Feeds

iPhone SDK won't be here in February after all

Luckily you never needed it anyway

Choosing a cloud hosting partner with confidence

The venerable S. Jobs said it would be out in February, having declared it unnecessary - now it seems the Software Developer Kit will be even later to the party. Business Week - who were right about the SDK itself last time - report a delay of another couple of weeks, though rumours suggest an alpha-test version might be launched so that Apple can deny the slippage.

When the iPhone was launched Jobs made great play of the fact that native applications weren't needed - everything could be done within the browser. But users want applications which are integrated with the rest of the phone's functions, and don't need to be downloaded every time the users wants them.

Currently only web-based applications are officially sanctioned on the iPhone and iPod Touch, and while many users have unlocked their devices to run applications developed using an SDK hacked-together by fans, that's not a sustainable model.
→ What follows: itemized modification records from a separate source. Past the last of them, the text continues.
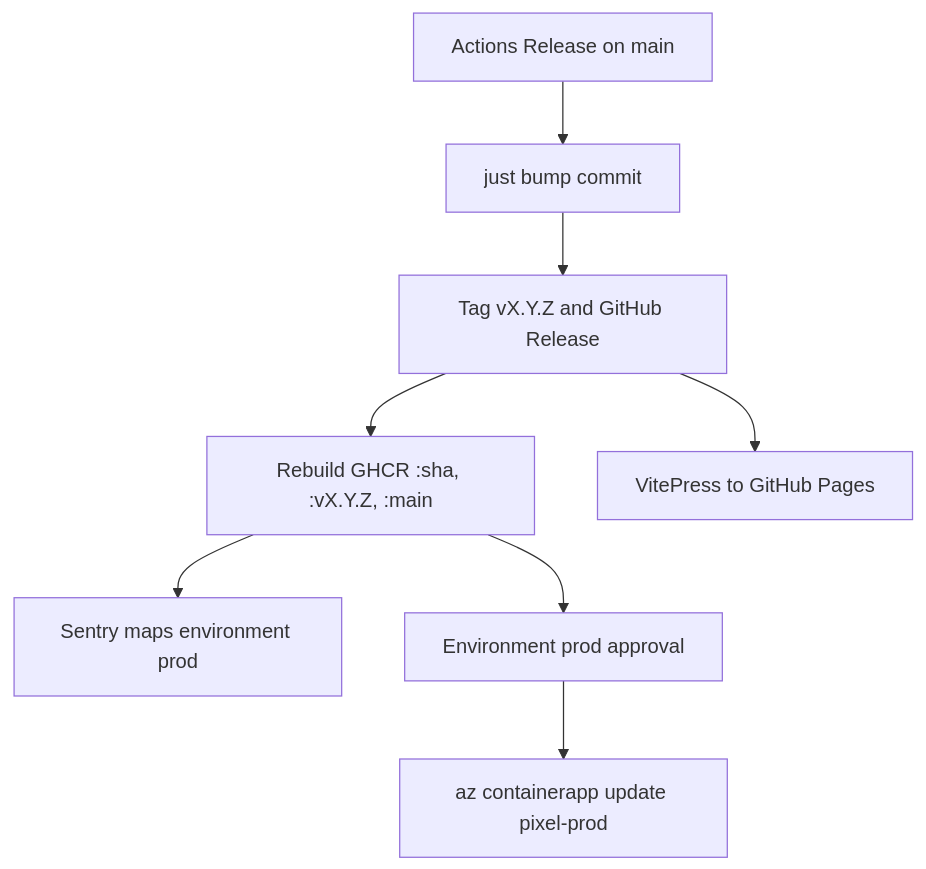
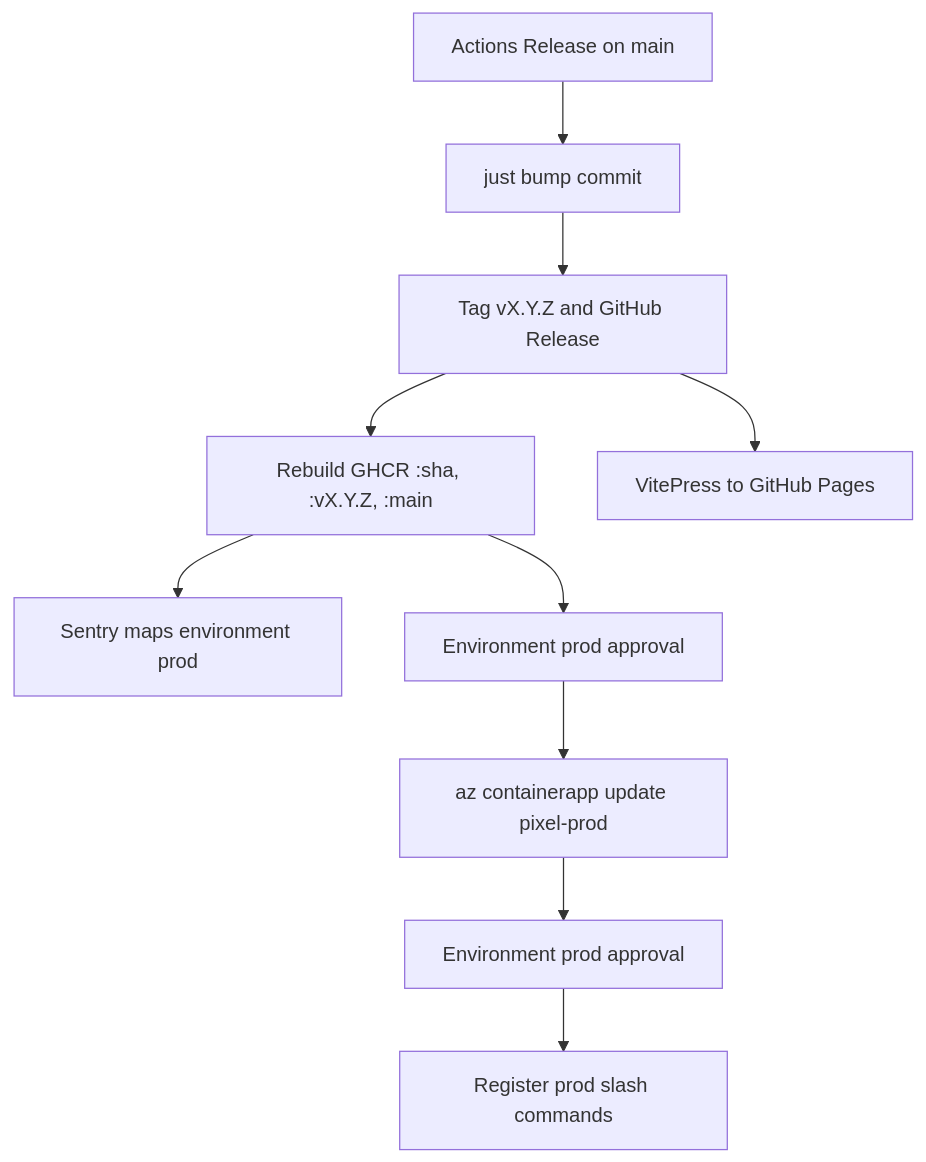
The third of 3 diagrams in docs/runbook.md (pixelbar/pixel), drawn with Mermaid before and after one commit. The commit also changed other lines of this file and 15 other files, not shown here.

First line of the commit message:
Register prod slash commands from the Release workflow

````diff
--- a/docs/runbook.md
+++ b/docs/runbook.md
@@ -409,11 +409,13 @@
 ```mermaid
 flowchart TD
   human[Actions Release on main]
   human --> bump[just bump commit]
   bump --> tag[Tag vX.Y.Z and GitHub Release]
   tag --> img["Rebuild GHCR :sha, :vX.Y.Z, :main"]
   img --> sentry[Sentry maps environment prod]
   img --> approve[Environment prod approval]
   approve --> roll[az containerapp update pixel-prod]
+  roll --> approve2[Environment prod approval]
+  approve2 --> register[Register prod slash commands]
   tag --> pages[VitePress to GitHub Pages]
 ```
````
No one is paying for those applications, which are being developed for fun and to prove it possible.

Various games companies already have access to some form of official SDK, and have been developing titles that are expected to be launched alongside the SDK. Even IBM has been working with Apple, to create a Lotus Notes client for its handset which should also be finished in time for the SDK launch.

It has been suggested that access to the official SDK could be limited to Apple partners, but that would risk alienating the highly-active iPhone developer community which has already sprung up despite the lack of official route to market - a community Apple would prefer to see refocusing their efforts using the official tools. Many companies are developing (and in some cases demonstrating) applications they would like to launch as soon as an official mechanism for doing so exists.

While the security model on the iPhone has been improved with various firmware updates, it seems likely that native applications will have little granulation in their security model - it's set to be an all-or-nothing approach. This gives Apple an excuse for demanding iTunes as the exclusive route to market, with every application signed by them and maintaining their relationship with the customers, while bypassing the network operator yet again. ®

Providing a secure and efficient Helpdesk

More from The Register

next story
Sea-Me-We 5 construction starts
New sub cable to go live 2016
Vodafone to buy 140 Phones 4u stores from stricken retailer
887 jobs 'preserved' in the process, says administrator PwC
BT claims almost-gigabit connections over COPPER WIRE
Just need to bring the fibre box within 19m ...
EE coughs to BROKEN data usage metrics BLUNDER that short-changes customers
Carrier apologises for 'inflated' measurements cockup
Comcast: Help, help, FCC. Netflix and pals are EXTORTIONISTS
The others guys are being mean so therefore ... monopoly all good, yeah?
Surprise: if you work from home you need the Internet
Buffer-rage sends Aussies out to experience road rage
EE buys 58 Phones 4u stores for £2.5m after picking over carcass
Operator says it will safeguard 359 jobs, plans lick of paint
prev story

Whitepapers

Providing a secure and efficient Helpdesk
A single remote control platform for user support is be key to providing an efficient helpdesk. Retain full control over the way in which screen and keystroke data is transmitted.
Intelligent flash storage arrays
Tegile Intelligent Storage Arrays with IntelliFlash helps IT boost storage utilization and effciency while delivering unmatched storage savings and performance.
Beginner's guide to SSL certificates
De-mystify the technology involved and give you the information you need to make the best decision when considering your online security options.
Security for virtualized datacentres
Legacy security solutions are inefficient due to the architectural differences between physical and virtual environments.
Secure remote control for conventional and virtual desktops
Balancing user privacy and privileged access, in accordance with compliance frameworks and legislation. Evaluating any potential remote control choice.